The Life of Christ at the Pierpont Morgan Library is a remarkable witness to artistic experimentation in manuscript art during the transition from Romanesque to Gothic style. Presently standing at thirty full-page independent images with no accompanying text, the cycle is the most extensive purely pictorial sequence known in French Romanesque illumination. The state of preservation of the miniatures is excellent, suggesting the manuscript had always been treasured and rarely used. Likely to once have formed prefatory material for a Psalter, the Morgan fragment was rebound as an autonomous work in the eighteenth or nineteenth century in reflection of the tastes of early book dealers.
Long believed to have originated in Limoges, the Life of Christ is now thought to be of north French production, likely from the celebrated scriptorium of Corbie Abbey. The rich decoration suggests that the Psalter may have been intended for a high-ranking recipient.
On the Cusp Between Romanesque and Gothic
The cycle, executed by a single painter, consists of thirty illustrations of the Life of Christ from the Annunciation to Pentecost, the Last Judgment, and the Coronation of the Virgin. Each scene is painted in brilliant colors and heavy outlines on a background of burnished gold, and is framed by a wide border of foliate and geometric motifs.
Self-contained and linear, the miniatures show affinity to other media flourishing at the end of the twelfth century, especially stained glass and enamel. The expansiveness of the sequence calls to mind English Romanesque manuscripts, yet the style of the miniatures has much in common with illumination at Corbie Abbey between 1170 and 1180, such as a copy of the Jewish Antiquities of Josephus Flavius (BnF, lat. MS 16730).
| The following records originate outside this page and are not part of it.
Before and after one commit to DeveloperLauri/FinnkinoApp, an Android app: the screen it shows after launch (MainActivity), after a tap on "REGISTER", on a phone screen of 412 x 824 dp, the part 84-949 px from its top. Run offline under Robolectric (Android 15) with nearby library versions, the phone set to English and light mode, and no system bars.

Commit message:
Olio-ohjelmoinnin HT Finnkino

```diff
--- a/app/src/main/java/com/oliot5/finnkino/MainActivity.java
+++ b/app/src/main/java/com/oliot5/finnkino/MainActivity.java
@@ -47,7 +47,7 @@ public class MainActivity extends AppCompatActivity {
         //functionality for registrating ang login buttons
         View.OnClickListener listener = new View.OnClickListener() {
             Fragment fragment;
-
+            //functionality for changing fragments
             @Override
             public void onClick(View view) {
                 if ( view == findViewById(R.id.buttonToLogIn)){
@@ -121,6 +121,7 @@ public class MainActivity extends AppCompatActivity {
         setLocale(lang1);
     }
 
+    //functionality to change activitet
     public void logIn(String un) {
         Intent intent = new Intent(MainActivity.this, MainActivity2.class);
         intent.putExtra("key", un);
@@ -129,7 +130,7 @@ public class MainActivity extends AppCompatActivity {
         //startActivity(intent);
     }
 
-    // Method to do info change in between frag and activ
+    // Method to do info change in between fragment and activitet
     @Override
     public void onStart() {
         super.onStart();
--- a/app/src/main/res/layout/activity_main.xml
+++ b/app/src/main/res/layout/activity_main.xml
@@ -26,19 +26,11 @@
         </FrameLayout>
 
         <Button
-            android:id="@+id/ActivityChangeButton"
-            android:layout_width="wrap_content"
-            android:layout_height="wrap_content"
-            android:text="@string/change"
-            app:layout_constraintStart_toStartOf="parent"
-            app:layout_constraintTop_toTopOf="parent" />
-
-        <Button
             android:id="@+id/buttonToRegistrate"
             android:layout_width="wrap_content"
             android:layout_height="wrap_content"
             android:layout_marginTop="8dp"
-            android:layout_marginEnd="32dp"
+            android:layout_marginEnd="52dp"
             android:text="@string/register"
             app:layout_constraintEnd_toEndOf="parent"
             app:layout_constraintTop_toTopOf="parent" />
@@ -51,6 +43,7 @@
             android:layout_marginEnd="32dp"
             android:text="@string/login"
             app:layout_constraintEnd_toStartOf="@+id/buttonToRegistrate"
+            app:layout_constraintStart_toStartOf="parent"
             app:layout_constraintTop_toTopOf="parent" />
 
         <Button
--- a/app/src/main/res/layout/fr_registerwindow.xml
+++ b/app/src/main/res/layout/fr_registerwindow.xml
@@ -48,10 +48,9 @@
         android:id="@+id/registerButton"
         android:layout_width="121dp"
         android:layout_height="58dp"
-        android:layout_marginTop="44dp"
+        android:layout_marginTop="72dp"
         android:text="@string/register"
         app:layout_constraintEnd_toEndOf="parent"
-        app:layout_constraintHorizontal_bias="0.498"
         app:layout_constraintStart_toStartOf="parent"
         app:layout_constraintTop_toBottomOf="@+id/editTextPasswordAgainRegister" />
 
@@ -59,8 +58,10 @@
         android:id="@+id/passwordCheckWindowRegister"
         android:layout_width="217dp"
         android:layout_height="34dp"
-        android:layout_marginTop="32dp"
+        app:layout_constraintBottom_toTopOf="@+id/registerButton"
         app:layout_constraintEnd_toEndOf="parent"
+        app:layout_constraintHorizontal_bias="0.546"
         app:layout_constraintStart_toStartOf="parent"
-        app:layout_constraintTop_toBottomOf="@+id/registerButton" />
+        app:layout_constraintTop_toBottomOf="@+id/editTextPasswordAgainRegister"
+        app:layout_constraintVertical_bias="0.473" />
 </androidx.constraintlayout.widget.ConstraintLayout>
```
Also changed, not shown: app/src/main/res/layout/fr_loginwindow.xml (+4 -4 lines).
Several iconographic choices, such as the treatment of the Last Supper with Christ elevating the Host and chalice, or the inclusion of the Coronation of the Virgin, reflect devotional and artistic trends in France around the year 1200.
A Collector’s Item
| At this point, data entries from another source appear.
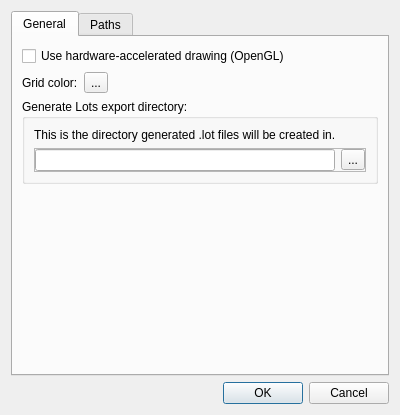
This is src/editor/preferencesdialog.ui in timbaker/pzworlded as Qt 5 draws it before an edit. The edited form follows.
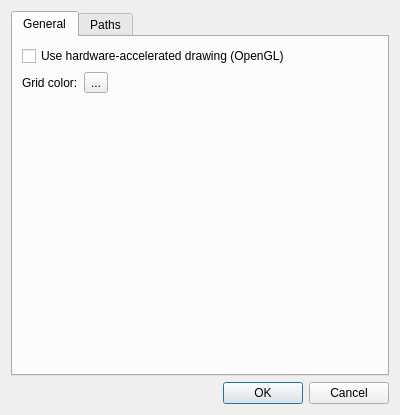
This is the edited form. Icons and pictures are not drawn. Custom widgets are drawn as their Qt base class.

Patch:
```diff
--- a/src/editor/preferencesdialog.ui
+++ b/src/editor/preferencesdialog.ui
@@ -67,51 +67,6 @@
          </layout>
         </widget>
        </item>
-       <item>
-        <widget class="QGroupBox" name="groupBox_2">
-         <property name="title">
-          <string>Generate Lots export directory:</string>
-         </property>
-         <layout class="QVBoxLayout" name="verticalLayout_5">
-          <item>
-           <widget class="QLabel" name="lotsDirLabel">
-            <property name="text">
-             <string>This is the directory generated .lot files will be created in.</string>
-            </property>
-           </widget>
-          </item>
-          <item>
-           <widget class="QFrame" name="frame_2">
-            <property name="frameShape">
-             <enum>QFrame::StyledPanel</enum>
-            </property>
-            <property name="frameShadow">
-             <enum>QFrame::Raised</enum>
-            </property>
-            <layout class="QHBoxLayout" name="horizontalLayout_4">
-             <property name="margin">
-              <number>0</number>
-             </property>
-             <item>
-              <widget class="QLineEdit" name="lotsDirEdit">
-               <property name="readOnly">
-                <bool>true</bool>
-               </property>
-              </widget>
-             </item>
-             <item>
-              <widget class="QToolButton" name="lotsDirBrowse">
-               <property name="text">
-                <string>...</string>
-               </property>
-              </widget>
-             </item>
-            </layout>
-           </widget>
-          </item>
-         </layout>
-        </widget>
-       </item>
        <item>
         <spacer name="verticalSpacer">
          <property name="orientation">
```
While the earlier history of the manuscript is unknown, its modern pedigree is illustrious. It was owned by celebrated French historian Henri Martin before passing into the collection of the Comte Auguste de Bastard d'Estang, an officer of the Napoleonic army turned collector and historian, who included the manuscript in his groundbreaking Peinture et ornements des manuscrits classés par ordre chronologique (1832–1869) and published a lithographic facsimile of the work.
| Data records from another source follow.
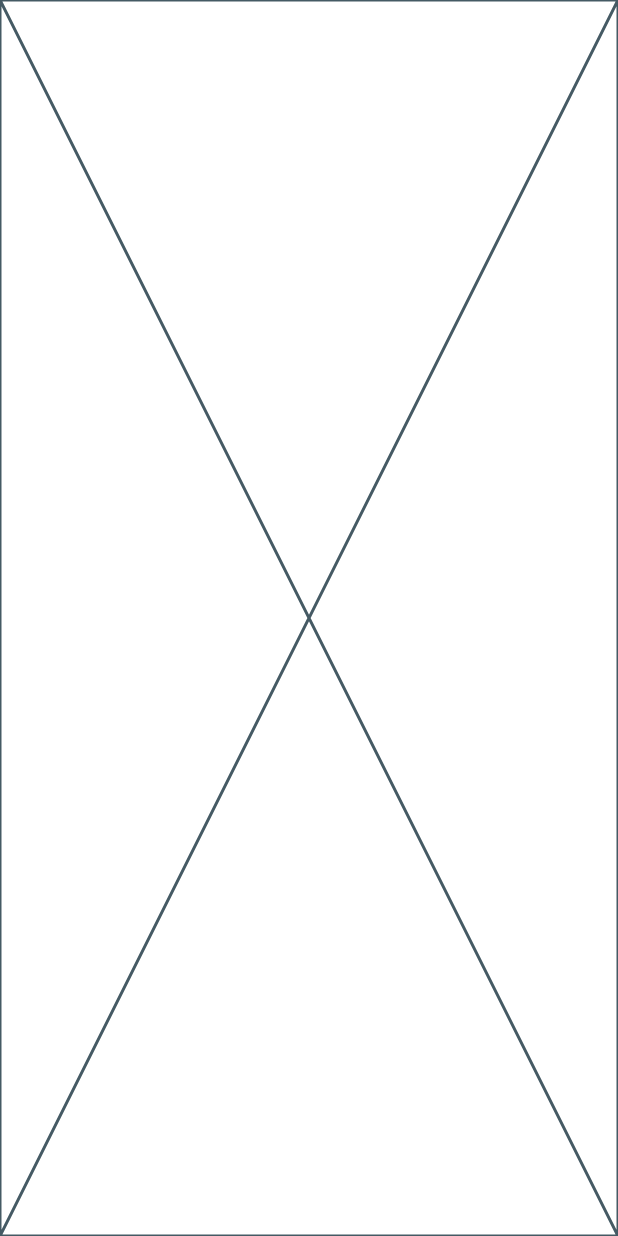
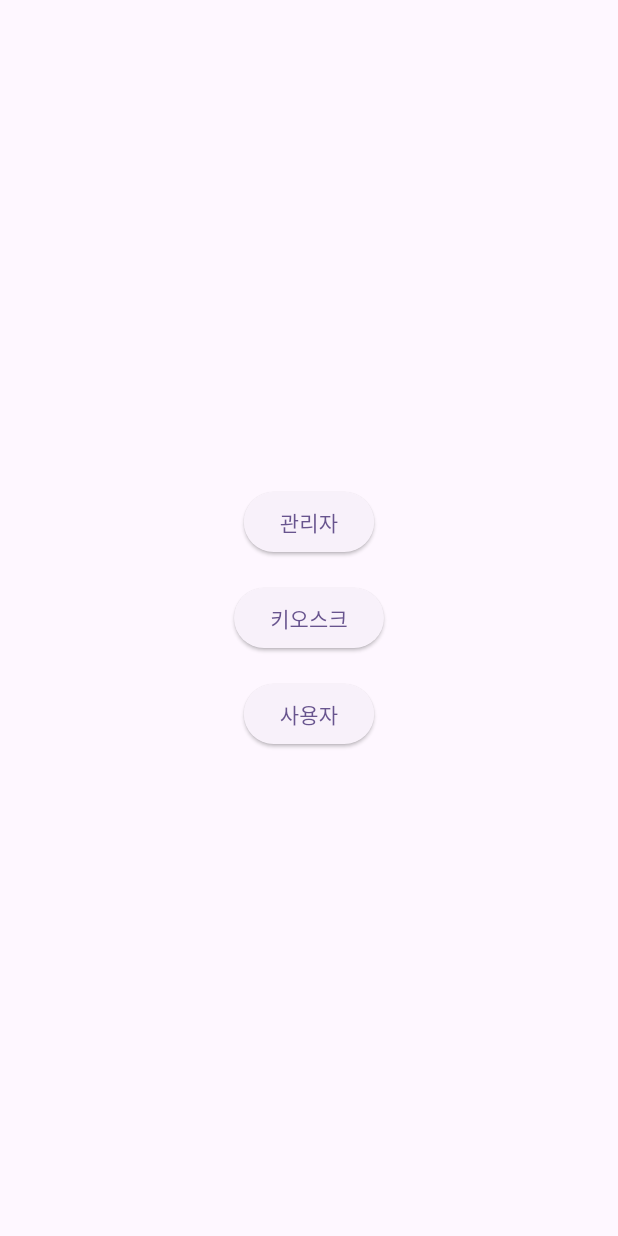
Before and after one commit to yon981yz/flutter_teamproject_shoes, a Flutter app: the screen it shows after launch, on a phone screen of 412 x 824 dp. Run offline on Flutter 3.47's test engine with Material 3 defaults, Android fonts, the phone set to English and light mode, and no system bars; our stand-ins replace get, sqflite; accounts and stored records are empty.

Commit message:
update
o

```diff
--- a/lib/view/home.dart
+++ b/lib/view/home.dart
@@ -1,4 +1,8 @@
 import 'package:flutter/material.dart';
+import 'package:flutter_teamproject_shoes/view/cust_home.dart';
+import 'package:flutter_teamproject_shoes/view/mgt_home.dart';
+import 'package:flutter_teamproject_shoes/view/user_login.dart';
+import 'package:get/get.dart';
 
 class Home extends StatefulWidget {
   const Home({super.key});
@@ -10,6 +14,47 @@ class Home extends StatefulWidget {
 class _HomeState extends State<Home> {
   @override
   Widget build(BuildContext context) {
-    return const Placeholder();
+    return Scaffold(
+      body: Center(
+        child: Column(
+          mainAxisAlignment: MainAxisAlignment.center,
+          children: [
+            Padding(
+              padding: const EdgeInsets.all(8.0),
+              child: ElevatedButton(
+                onPressed: () {
+                  Get.to(
+                    ()=> const MgtHome()
+                  );
+                },
+                child: const Text('관리자'),
+              ),
+            ),
+            Padding(
+              padding: const EdgeInsets.all(8.0),
+              child: ElevatedButton(
+                onPressed: () {
+                  Get.to(
+                    ()=> const CustHome()
+                  );
+                },
+                child: const Text('키오스크'),
+              ),
+            ),
+            Padding(
+              padding: const EdgeInsets.all(8.0),
+              child: ElevatedButton(
+                onPressed: () {
+                  Get.to(
+                    ()=> const UserLogin()
+                  );
+                },
+                child: const Text('사용자'),
+              ),
+            ),
+          ],
+        ),
+      ),
+    );
   }
 }
```
Also changed, not shown: lib/view/cust_home.dart (added, +15 -0 lines), lib/view/mgt_home.dart (+4 -4 lines), lib/view/mgt_order_search.dart (+4 -4 lines), lib/view/mgt_product_add.dart (+4 -4 lines), lib/view/mgt_product_mgt.dart (+4 -4 lines), lib/view/mgt_statistic.dart (+4 -4 lines), 4 other files.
Later the manuscript joined the library of Ambroise Firmin-Didot, was sold to Adolphe Labitte in 1879, was offered in a catalog of Bernard Quaritch in 1896, and in a catalog of Richard Bennett in 1900. It was acquired by John Pierpont Morgan with the Bennett Collection in 1902.